== Task input

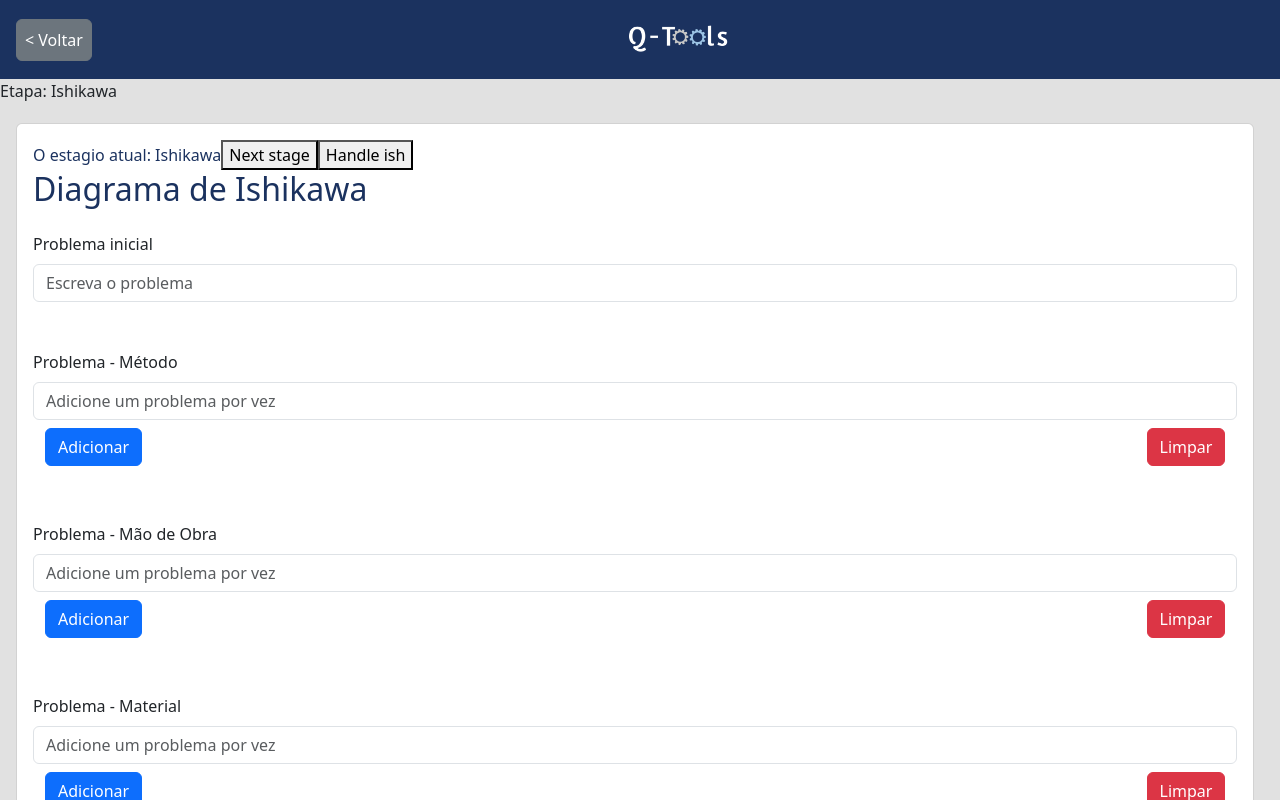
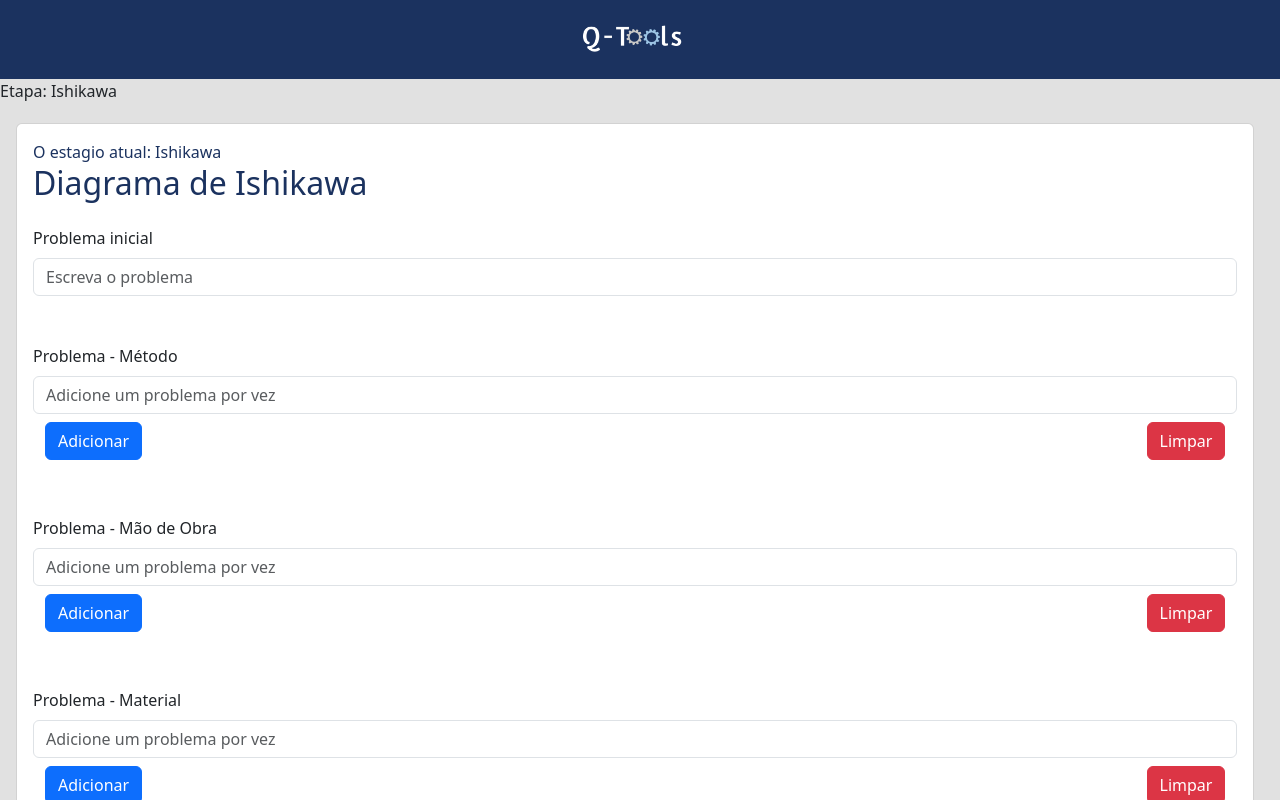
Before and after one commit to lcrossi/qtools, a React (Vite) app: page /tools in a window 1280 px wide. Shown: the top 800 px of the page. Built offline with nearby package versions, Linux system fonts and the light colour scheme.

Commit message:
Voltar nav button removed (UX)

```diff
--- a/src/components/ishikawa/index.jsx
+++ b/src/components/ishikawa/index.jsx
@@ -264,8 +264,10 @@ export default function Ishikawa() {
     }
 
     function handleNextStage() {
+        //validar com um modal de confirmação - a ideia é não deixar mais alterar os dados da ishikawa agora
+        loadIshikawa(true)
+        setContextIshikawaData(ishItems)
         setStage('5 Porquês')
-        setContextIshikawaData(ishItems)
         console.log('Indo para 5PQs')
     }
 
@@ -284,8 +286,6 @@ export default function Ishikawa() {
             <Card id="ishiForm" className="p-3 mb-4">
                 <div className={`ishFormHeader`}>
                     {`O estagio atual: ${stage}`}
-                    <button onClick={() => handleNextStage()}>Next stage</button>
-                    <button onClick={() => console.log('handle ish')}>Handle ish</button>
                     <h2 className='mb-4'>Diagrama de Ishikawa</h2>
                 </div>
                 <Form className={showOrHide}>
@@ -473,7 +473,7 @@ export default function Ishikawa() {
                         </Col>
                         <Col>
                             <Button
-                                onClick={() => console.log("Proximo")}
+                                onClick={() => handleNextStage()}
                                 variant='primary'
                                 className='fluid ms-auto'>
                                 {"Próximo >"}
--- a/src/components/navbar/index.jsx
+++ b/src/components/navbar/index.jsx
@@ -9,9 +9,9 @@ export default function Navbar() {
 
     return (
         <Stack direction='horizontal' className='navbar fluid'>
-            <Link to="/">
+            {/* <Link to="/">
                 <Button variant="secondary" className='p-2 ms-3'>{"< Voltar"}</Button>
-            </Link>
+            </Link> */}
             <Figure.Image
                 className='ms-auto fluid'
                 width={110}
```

====
== Task input

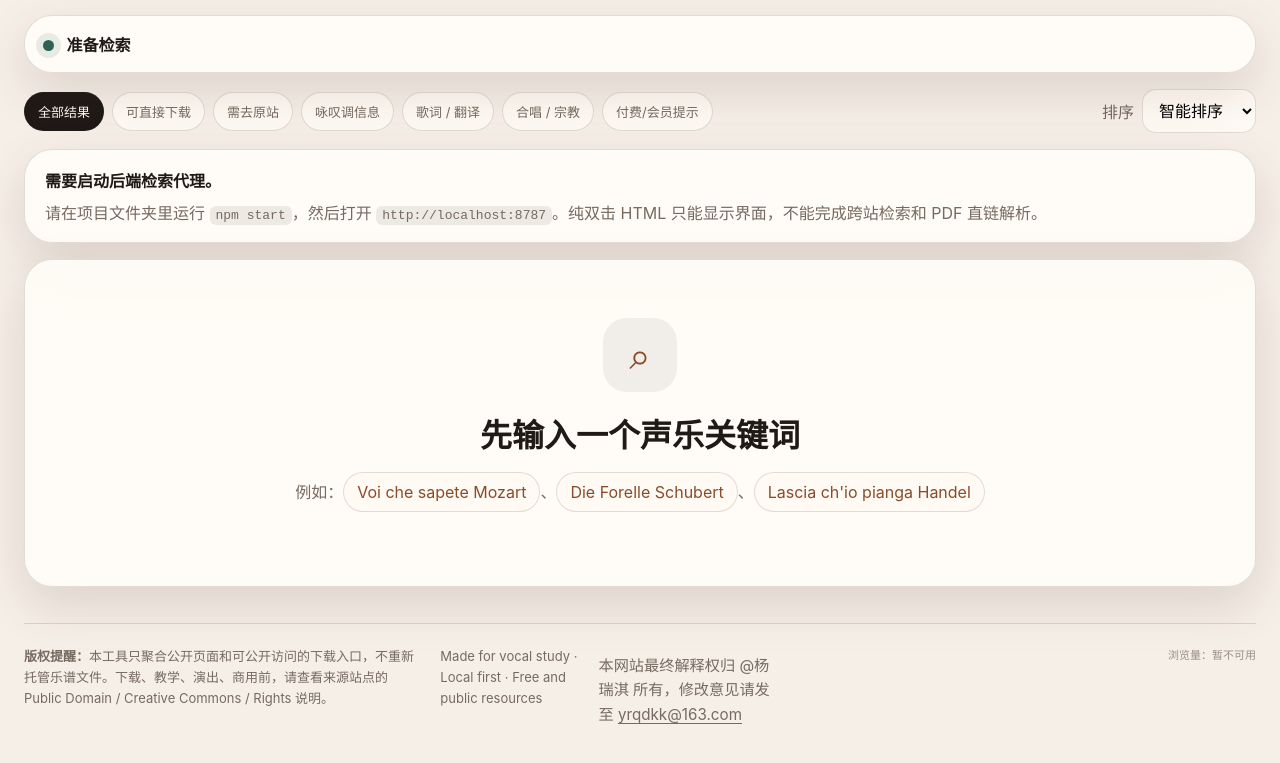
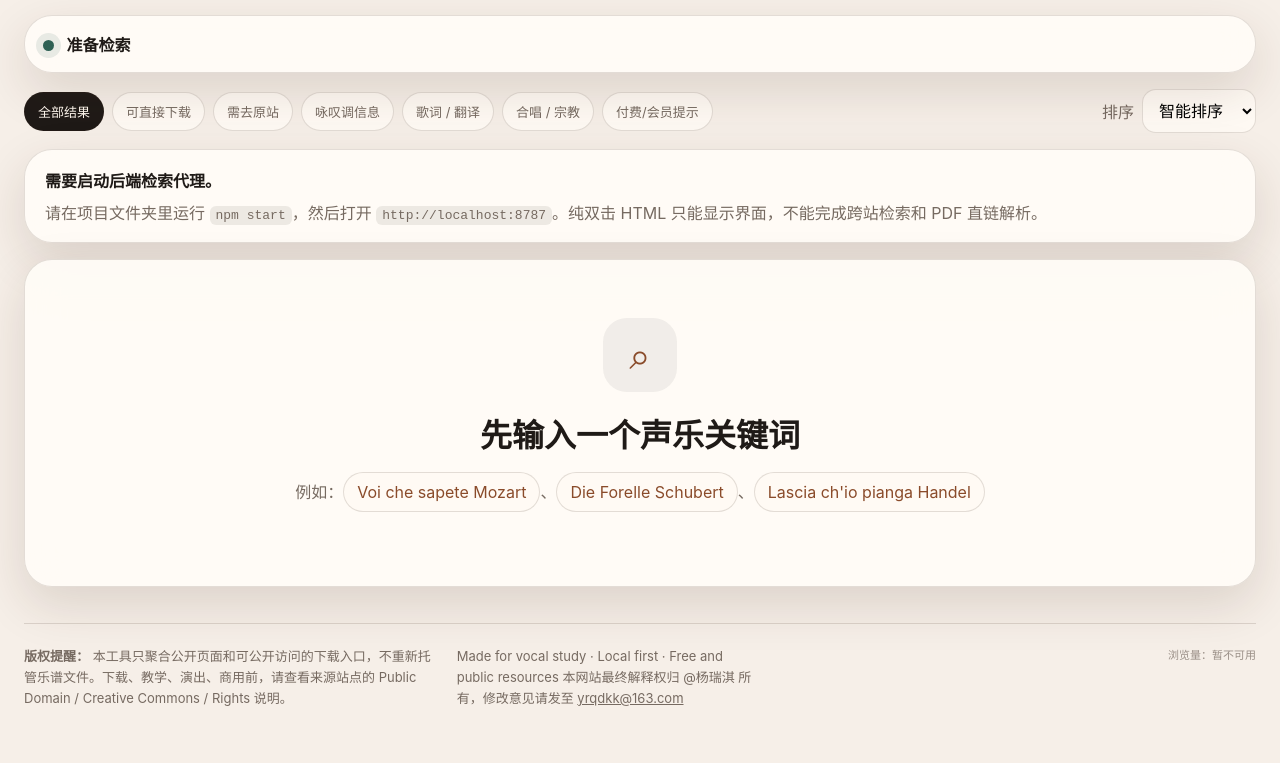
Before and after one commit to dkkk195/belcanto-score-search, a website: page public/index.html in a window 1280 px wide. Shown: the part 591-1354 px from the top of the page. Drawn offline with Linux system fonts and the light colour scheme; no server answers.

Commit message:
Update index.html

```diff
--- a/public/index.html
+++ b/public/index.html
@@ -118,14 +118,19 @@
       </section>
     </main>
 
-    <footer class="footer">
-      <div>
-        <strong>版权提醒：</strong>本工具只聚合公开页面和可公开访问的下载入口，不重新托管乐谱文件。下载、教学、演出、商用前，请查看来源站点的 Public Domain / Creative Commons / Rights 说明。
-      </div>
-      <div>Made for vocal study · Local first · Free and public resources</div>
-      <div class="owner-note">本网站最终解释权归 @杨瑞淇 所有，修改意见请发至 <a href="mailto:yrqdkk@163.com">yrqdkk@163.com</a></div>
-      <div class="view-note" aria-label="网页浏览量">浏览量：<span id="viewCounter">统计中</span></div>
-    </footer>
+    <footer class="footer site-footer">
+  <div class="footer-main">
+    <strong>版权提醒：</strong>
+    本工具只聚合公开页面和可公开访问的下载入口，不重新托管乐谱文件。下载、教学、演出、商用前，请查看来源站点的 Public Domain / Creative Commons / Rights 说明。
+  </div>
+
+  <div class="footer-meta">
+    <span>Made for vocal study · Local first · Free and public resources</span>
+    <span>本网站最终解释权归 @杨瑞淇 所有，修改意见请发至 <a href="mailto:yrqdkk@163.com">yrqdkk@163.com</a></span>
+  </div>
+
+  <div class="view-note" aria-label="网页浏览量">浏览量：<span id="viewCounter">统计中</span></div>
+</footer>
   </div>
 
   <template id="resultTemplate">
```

====

## Brief
Return every line of the listing above that contains "handleNextStage".

## Expected output
     function handleNextStage() {
-                    <button onClick={() => handleNextStage()}>Next stage</button>
+                                onClick={() => handleNextStage()}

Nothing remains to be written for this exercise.